Thoughts, comments?

3 comments: said...

You know I'm a devoted fan of your blog and greatly value your shared insights on mobile related developments. I've been a little surprised at your apparent infatuation with Google in the past and have refrained from commenting, but now with two consecutive posts and this latest rather speculative one, I've decided to speak up and respectful say that this post goes a little over the top in singing the praises of Google.

I agree that Google is likely to expand their mobile ad offering. However, I argue that it is not as easy as you may think using "LinkWords." First, such words are limited...they must be unique within the short code. Only one business is going to be able to snag PIZZA. Sure variations are possible, but not as easily communicated as part of an ad to be correctly typed on a phone. Multiple short codes are an option, but not a good one for Google. Second, Google doesn't have the foot soldiers to sell words to local advertisers and coach them on using mobile marketing effectively and appropriately. Finally, and most importantly, Google can shut off an online ad when the daily budget has been reached, a radio ad can run for a certain frequency and so can a newspaper ad. Mobile with keywords is different. For example, if I'm a pizza shop and I want to use the word PIZZA and I put that on print ads, billboards, TV commercials, etc. Google can't pull my service or let another advertiser outbid me for the word. I'm not going to want my word being texted to all of a sudden start returning a competitor's message.

I'm sure there are solutions to these issues. I didn't say it's impossible for Google to do keyword or code based mobile marketing, it's just not that simple. If it was and/or if it was a priority for them, they likely would've done so already. I think their interests with mobile are elsewhere. We will all certainly see.

As always, thanks for your insights, thoughts, etc, but please refrain a little bit from being so pro-Google. I don't have a problem with Google or with them being a competitor to us and I know you're not a news agency that has to be unbiased, but you do an excellent job of being even-keeled on all posts...except when it involves Google.

Jim Washok, CEO
OTAir - impulse marketing & media

Peter J. Cranstone said...


You're right on the money. Location based advertising is the future especially for mobile.

Here's the technical problem to be solved. GPS data is accessed through a COM port. All the search engines rely on JavaScript for advertising. JavaScript is confined to the sandbox and cannot access a COM port.

5o9 Inc has solved that problem. Not only can we read the COM port, we can stream the data over HTTP and we can also present the data to Google's JavaScript advertising engine.

Real time location via GPS is the future for advertising on the third screen. All you need is the GPS data. And now that problem has been solved.

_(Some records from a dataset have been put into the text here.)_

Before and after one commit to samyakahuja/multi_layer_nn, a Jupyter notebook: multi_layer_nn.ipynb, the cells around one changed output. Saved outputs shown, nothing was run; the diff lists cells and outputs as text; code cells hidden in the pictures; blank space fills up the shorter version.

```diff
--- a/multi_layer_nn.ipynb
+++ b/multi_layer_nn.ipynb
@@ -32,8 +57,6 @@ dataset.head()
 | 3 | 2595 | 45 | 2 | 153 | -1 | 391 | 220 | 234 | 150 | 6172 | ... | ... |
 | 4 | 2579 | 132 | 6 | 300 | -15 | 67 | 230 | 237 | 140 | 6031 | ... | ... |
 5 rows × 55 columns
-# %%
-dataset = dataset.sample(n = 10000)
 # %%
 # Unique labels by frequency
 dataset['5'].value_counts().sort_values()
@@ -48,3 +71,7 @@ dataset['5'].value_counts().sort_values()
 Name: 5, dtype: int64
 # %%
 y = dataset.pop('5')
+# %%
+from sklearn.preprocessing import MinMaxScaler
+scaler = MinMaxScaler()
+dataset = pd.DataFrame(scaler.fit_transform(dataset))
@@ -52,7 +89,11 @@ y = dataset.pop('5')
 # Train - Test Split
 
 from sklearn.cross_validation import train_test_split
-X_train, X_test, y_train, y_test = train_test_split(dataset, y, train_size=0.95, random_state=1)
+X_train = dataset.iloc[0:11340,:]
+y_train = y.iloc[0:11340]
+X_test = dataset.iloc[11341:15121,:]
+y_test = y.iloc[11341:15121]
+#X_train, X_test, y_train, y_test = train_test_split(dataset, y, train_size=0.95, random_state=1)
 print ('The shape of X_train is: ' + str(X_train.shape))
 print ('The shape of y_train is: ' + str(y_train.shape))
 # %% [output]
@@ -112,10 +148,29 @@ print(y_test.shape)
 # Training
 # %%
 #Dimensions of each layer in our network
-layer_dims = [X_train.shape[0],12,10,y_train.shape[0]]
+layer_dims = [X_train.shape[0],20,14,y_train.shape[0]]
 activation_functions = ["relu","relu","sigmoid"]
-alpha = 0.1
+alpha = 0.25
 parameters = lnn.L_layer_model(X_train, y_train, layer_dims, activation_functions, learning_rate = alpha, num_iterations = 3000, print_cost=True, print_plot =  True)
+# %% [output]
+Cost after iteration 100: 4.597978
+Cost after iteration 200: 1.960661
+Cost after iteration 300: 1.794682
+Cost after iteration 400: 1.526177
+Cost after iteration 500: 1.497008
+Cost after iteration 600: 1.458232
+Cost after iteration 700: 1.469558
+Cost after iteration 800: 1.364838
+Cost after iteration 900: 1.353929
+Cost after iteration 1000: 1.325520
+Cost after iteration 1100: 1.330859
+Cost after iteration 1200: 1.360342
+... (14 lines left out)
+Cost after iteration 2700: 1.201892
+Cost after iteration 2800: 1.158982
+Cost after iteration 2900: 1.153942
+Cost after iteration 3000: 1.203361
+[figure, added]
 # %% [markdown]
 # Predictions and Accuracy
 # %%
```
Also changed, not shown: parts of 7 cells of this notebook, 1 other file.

Scott Shaffer said...


I appreciate the input and yes I have been discussing Google quite a bit lately, but there's a reason.

G is setting up an advertising platform that ties directly into the PWC world.

I can see a groundswell occuring and when G "turns on" this platform people and companies will be saying "why didn't we think of that".

Wouldn't you like to know about a potential threat to your business ahead of time so you could react?

I see some companies having big problems when this platform develops.

Blogs weren't around 10-15 years ago, but if they were, they would have focused on what Microsoft would be doing.

When was the last time we saw a company that influenced so many industries before?

Back to regularly scheduled blogging :)